Them’s Fighting Words
Tom Stricker, Toyota’s Washington director-environmental technology and regulatory affairs, nearly jumps out of his shoes when fellow panelist David Friedman of the Union of Concerned Scientists suggests auto makers should be accountable for how power is generated for their future electric vehicles.
“Are you saying auto companies should be held responsible for electricity generation?” he asks after Friedman says Washington should consider vehicles and fuels as “one system” when establishing new energy policies.
Stricker says he agrees future regulations aimed at reducing oil dependency and greenhouse-gas emissions should take into account the entire well-to-wheel benefits/cost equation.
“But I don’t think we can alter how we assign responsibility,” he says.
Honda draws a crowd at the World Congress here with a demonstration of its latest concept in personal mobile technology.
The self-balancing unicycle-like device, called the U3-X, is lightweight and portable. About the size of a boom box when folded up, it measures 25.6 ins. (65.0 cm) tall, 15.4 (31.5 cm) front to back and is 0.6 ins. (1.6 cm) thick. It weighs just 22 lb. (10 kg) and has a collapsible seat and footrests.
Power comes from a lithium-ion battery that provides about one hour of operating time and a maximum speed of 4 mph (6 km/h). The device can support riders up to 200 lbs. (90 kg).
Although it appears to have a single wheel, the Segway-like U3-X has what Honda calls its “Electrical Omni Traction Drive System” that allows the device to move forward or back and side to side as the rider leans slightly in each direction.

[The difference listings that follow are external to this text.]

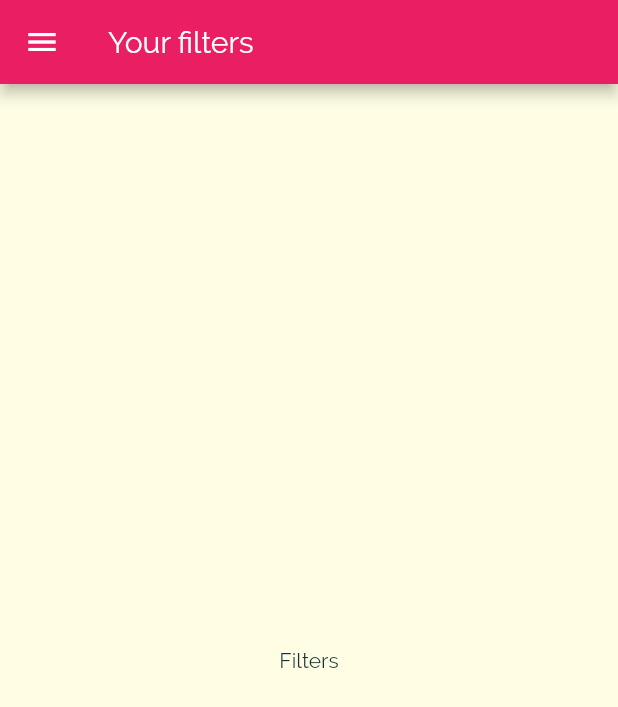
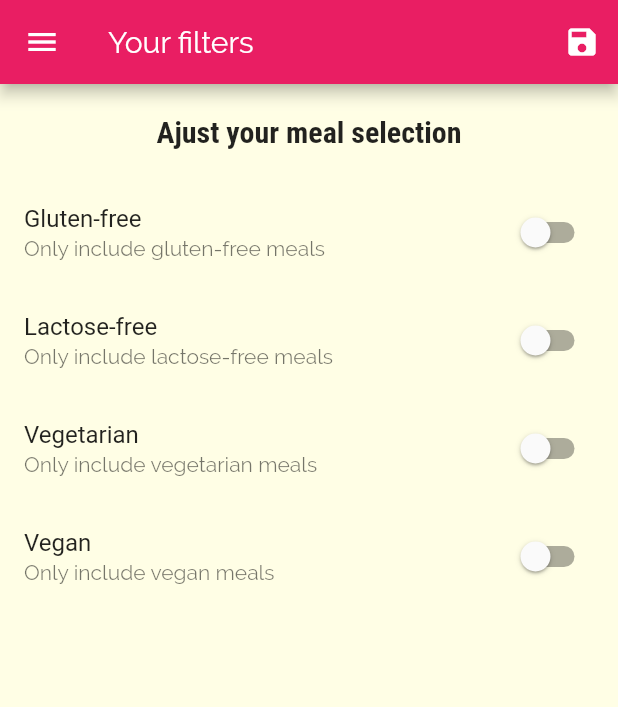
Before and after one commit to juliomsousa/deli-meals, a Flutter app: the FiltersScreen screen opened by its route, on a phone screen of 412 x 824 dp. Shown: the top 707 px of the screen. Run offline on Flutter 3.47's test engine with Material 2 defaults, Android fonts, the phone set to English and light mode, and no system bars.

Commit message:
Add filter feature

```diff
--- a/lib/main.dart
+++ b/lib/main.dart
@@ -6,9 +6,48 @@ import './screens/category_meals_screen.dart';
 import './screens/meal_detail_screen.dart';
 import './screens/filters_screen.dart';
 
+import './models/meal.dart';
+import './mocks/dummy-data.dart';
+
 main() => runApp(MyApp());
 
-class MyApp extends StatelessWidget {
+class MyApp extends StatefulWidget {
+  @override
+  _MyAppState createState() => _MyAppState();
+}
+
+class _MyAppState extends State<MyApp> {
+  Map<String, bool> _filters = {
+    'gluten': false,
+    'lactose': false,
+    'vegetarian': false,
+    'vegan': false,
+  };
+
+  List<Meal> _availableMeals = DUMMY_MEALS;
+
+  void _setFilters(Map<String, bool> filterData) {
+    setState(() {
+      _filters = filterData;
+
+      _availableMeals = DUMMY_MEALS.where((meal) {
+        if (_filters['gluten'] && !meal.isGlutenFree) {
+          return false;
+        }
+        if (_filters['lactose'] && !meal.isLactoseFree) {
+          return false;
+        }
+        if (_filters['vegetarian'] && !meal.isVegetarian) {
+          return false;
+        }
+        if (_filters['vegan'] && !meal.isVegan) {
+          return false;
+        }
+        return true;
+      }).toList();
+    });
+  }
+
   @override
   Widget build(BuildContext context) {
     return MaterialApp(
@@ -35,9 +74,10 @@ class MyApp extends StatelessWidget {
       initialRoute: '/',
       routes: {
         '/': (ctx) => TabsScreen(),
-        CategoryMealsScreen.routeName: (ctx) => CategoryMealsScreen(),
+        CategoryMealsScreen.routeName: (ctx) =>
+            CategoryMealsScreen(_availableMeals),
         MealDetailScreen.routeName: (ctx) => MealDetailScreen(),
-        FiltersScreen.routeName: (ctx) => FiltersScreen(),
+        FiltersScreen.routeName: (ctx) => FiltersScreen(_filters, _setFilters),
       },
       onGenerateRoute: (settings) {
         print(settings.arguments);
--- a/lib/screens/filters_screen.dart
+++ b/lib/screens/filters_screen.dart
@@ -2,18 +2,118 @@ import 'package:flutter/material.dart';
 
 import '../widgets/main_drawer.dart';
 
-class FiltersScreen extends StatelessWidget {
+class FiltersScreen extends StatefulWidget {
   static const routeName = '/filters';
+  final Map<String, bool> currentFilters;
+  final Function saveFilters;
+
+  FiltersScreen(this.currentFilters, this.saveFilters);
+
+  @override
+  _FiltersScreenState createState() => _FiltersScreenState();
+}
+
+class _FiltersScreenState extends State<FiltersScreen> {
+  bool _glutenFree = false;
+  bool _lactoseFree = false;
+  bool _vegetarian = false;
+  bool _vegan = false;
+
+  @override
+  initState() {
+    _glutenFree = widget.currentFilters['gluten'];
+    _lactoseFree = widget.currentFilters['lactose'];
+    _vegetarian = widget.currentFilters['vegetarian'];
+    _vegan = widget.currentFilters['vegan'];
+    super.initState();
+  }
+
+  Widget _buildSwitchListTile(
+      String title, String description, bool currentValue, Function onChanged) {
+    return SwitchListTile(
+      title: Text(title),
+      subtitle: Text(description),
+      value: currentValue,
+      onChanged: onChanged,
+    );
+  }
 
   @override
   Widget build(BuildContext context) {
     return Scaffold(
       appBar: AppBar(
         title: Text('Your filters'),
+        actions: <Widget>[
+          IconButton(
+              icon: Icon(Icons.save),
+              onPressed: () {
+                final selectedFilters = {
+                  'gluten': _glutenFree,
+                  'lactose': _lactoseFree,
+                  'vegetarian': _vegetarian,
+                  'vegan': _vegan,
+                };
+                widget.saveFilters(selectedFilters);
+              })
+        ],
       ),
       drawer: MainDrawer(),
-      body: Center(
-        child: Text('Filters'),
+      body: Column(
+        children: <Widget>[
+          Container(
+            padding: EdgeInsets.all(20),
+            child: Text(
+              'Ajust your meal selection',
+              style: Theme.of(context).textTheme.title,
+            ),
+          ),
+          Expanded(
+            child: ListView(
+              children: <Widget>[
+                _buildSwitchListTile(
+                  'Gluten-free',
+                  'Only include gluten-free meals',
+                  _glutenFree,
+                  (newValue) {
+                    setState(() {
+                      _glutenFree = newValue;
+                    });
+                  },
+                ),
+                _buildSwitchListTile(
+                  'Lactose-free',
+                  'Only include lactose-free meals',
+                  _lactoseFree,
+                  (newValue) {
+                    setState(() {
+                      _lactoseFree = newValue;
+                    });
+                  },
+                ),
+                _buildSwitchListTile(
+                  'Vegetarian',
+                  'Only include vegetarian meals',
+                  _vegetarian,
+                  (newValue) {
+                    setState(() {
+                      _vegetarian = newValue;
+                    });
+                  },
+                ),
+                _buildSwitchListTile(
+                  'Vegan',
+                  'Only include vegan meals',
+                  _vegan,
+                  (newValue) {
+                    setState(() {
+                      _vegan = newValue;
+                    });
+                  },
+                ),
+              ],
+            ),
+          )
+        ],
       ),
     );
   }
--- a/lib/screens/meal_detail_screen.dart
+++ b/lib/screens/meal_detail_screen.dart
@@ -83,6 +83,10 @@ class MealDetailScreen extends StatelessWidget {
           ],
         ),
       ),
+      floatingActionButton: FloatingActionButton(
+        child: Icon(Icons.delete),
+        onPressed: () => Navigator.of(context).pop(mealId),
+      ),
     );
   }
 }
--- a/lib/widgets/main_drawer.dart
+++ b/lib/widgets/main_drawer.dart
@@ -49,8 +49,8 @@ class MainDrawer extends StatelessWidget {
             () => Navigator.of(context).pushReplacementNamed('/'),
           ),
           _buildListTile(
-            'Settings',
-            Icons.settings,
+            'Filters',
+            Icons.filter_list,
             () => Navigator.of(context).pushReplacementNamed(FiltersScreen.routeName),
           ),
         ],
--- a/lib/widgets/meal_item.dart
+++ b/lib/widgets/meal_item.dart
@@ -10,6 +10,7 @@ class MealItem extends StatelessWidget {
   final int duration;
   final Complexity complexity;
   final Affordability affordability;
+  final Function removeItem;
 
   MealItem({
     @required this.id,
@@ -18,6 +19,7 @@ class MealItem extends StatelessWidget {
     @required this.duration,
     @required this.complexity,
     @required this.affordability,
+    @required this.removeItem,
   });
 
   String get complexityText {
@@ -47,7 +49,9 @@ class MealItem extends StatelessWidget {
   }
 
   void selectMeal(BuildContext context) {
-    Navigator.of(context).pushNamed(MealDetailScreen.routeName, arguments: id);
+    Navigator.of(context)
+        .pushNamed(MealDetailScreen.routeName, arguments: id)
+        .then((result) => result != null ? removeItem(result) : null);
   }
 
   @override
```
Also changed, not shown: lib/screens/category_meals_screen.dart (+50 -16 lines).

The drive system was derived from the one used for Honda’s ASIMO humanoid robot.
Getting off and on appears a breeze, as the still-experimental U3-X remains upright and balanced as it awaits the rider.
A Honda promotional film shows the U3-X being ridden by people touring a museum – striking a blow in the fight against obesity.
Ford clearly has pegged a significant part of its powertrain strategy on EcoBoost gasoline direct-injection turbocharging as a path to downsized engines, without compromising performance.
The 365-hp 3.5L EcoBoost V-6 now powers several Ford and Lincoln brand vehicles and won a Ward’s 10 Best Engines award in January for its application in the Taurus SHO sport sedan. A 2.0L EcoBoost 4-cyl. also is planned for the ’11 new Ford Edge and Explorer and likely the ’12 Focus.
But apparently under consideration is an 8-cyl. EcoBoost engine, according to a slide included in a PowerPoint presentation here shown by Barb Samardzich, Ford’s vice president-powertrain engineering. She spoke on a “Near-Term Powertrain Solutions” panel at the SAE International World Congress.
The slide identifies four EcoBoost engines, including the 8-cyl., as well as the 2.0L and V-6 EcoBoost already in production or slated for the near future.
The slide suggests a V-8 EcoBoost could be capable of more than 550 lb.-ft. (746 Nm) of torque, making it a possible contender for heavy-duty pickup applications. The slide also mentions 3-cyl. and 4-cyl. EcoBoost engines smaller than the confirmed 2.0L I-4.